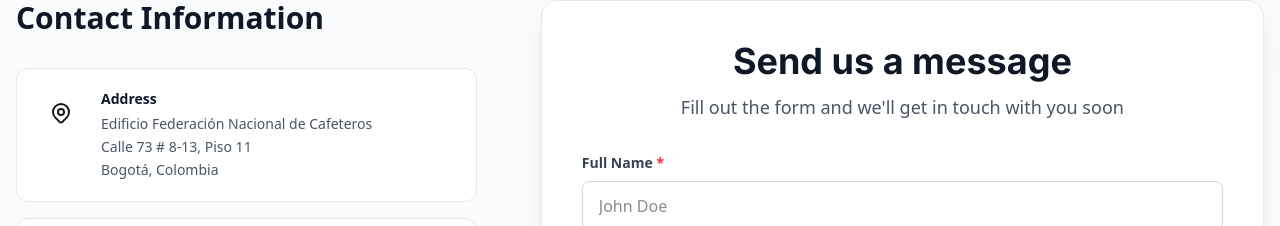
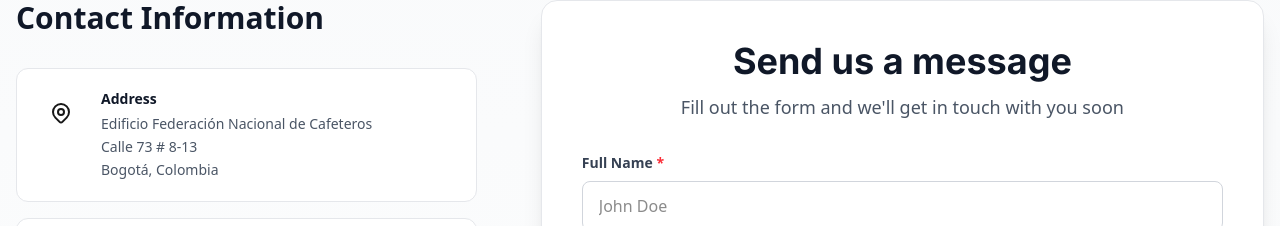
Before and after one commit to opavtech/opav-web, a Next.js app in the folder opav-frontend/: page /en/contact in a window 1280 px wide. Shown: the part 868-1094 px from the top of the page. Built offline with nearby package versions, Linux system fonts and the light colour scheme; no server answers.

Commit message:
fix: mapa contacto

```diff
--- a/opav-frontend/app/[locale]/contact/page.tsx
+++ b/opav-frontend/app/[locale]/contact/page.tsx
@@ -62,7 +62,7 @@ export default async function ContactPage({ params }: ContactPageProps) {
                             Edificio Federación Nacional de Cafeteros
                           </p>
                           <p className="text-gray-600 text-sm leading-relaxed">
-                            Calle 73 # 8-13, Piso 11
+                            Calle 73 # 8-13
                           </p>
                           <p className="text-gray-600 text-sm leading-relaxed">
                             Bogotá, Colombia
@@ -139,9 +139,9 @@ export default async function ContactPage({ params }: ContactPageProps) {
                 </div>
 
                 {/* Map */}
-                {/* <div className="mt-8">
+                <div className="mt-8">
                   <ContactMapWrapper locale={locale} />
-                </div> */}
+                </div>
               </div>
 
               {/* Contact Form - 3 columns */}
--- a/opav-frontend/components/ContactMap.tsx
+++ b/opav-frontend/components/ContactMap.tsx
@@ -125,7 +125,7 @@ export default function ContactMap({ locale }: ContactMapProps) {
                     <p className="font-medium">
                       Edificio Federación Nacional de Cafeteros
                     </p>
-                    <p>Calle 73 # 8-13, Piso 11</p>
+                    <p>Calle 73 # 8-13</p>
                     <p>Bogotá, Colombia</p>
                   </div>
                 </div>
```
════════════════
**Problem to work on:**
Copy every line of the entries above in which "locale" occurs.

**Response for this exercise:**
--- a/opav-frontend/app/[locale]/contact/page.tsx
+++ b/opav-frontend/app/[locale]/contact/page.tsx
                   <ContactMapWrapper locale={locale} />
@@ -125,7 +125,7 @@ export default function ContactMap({ locale }: ContactMapProps) {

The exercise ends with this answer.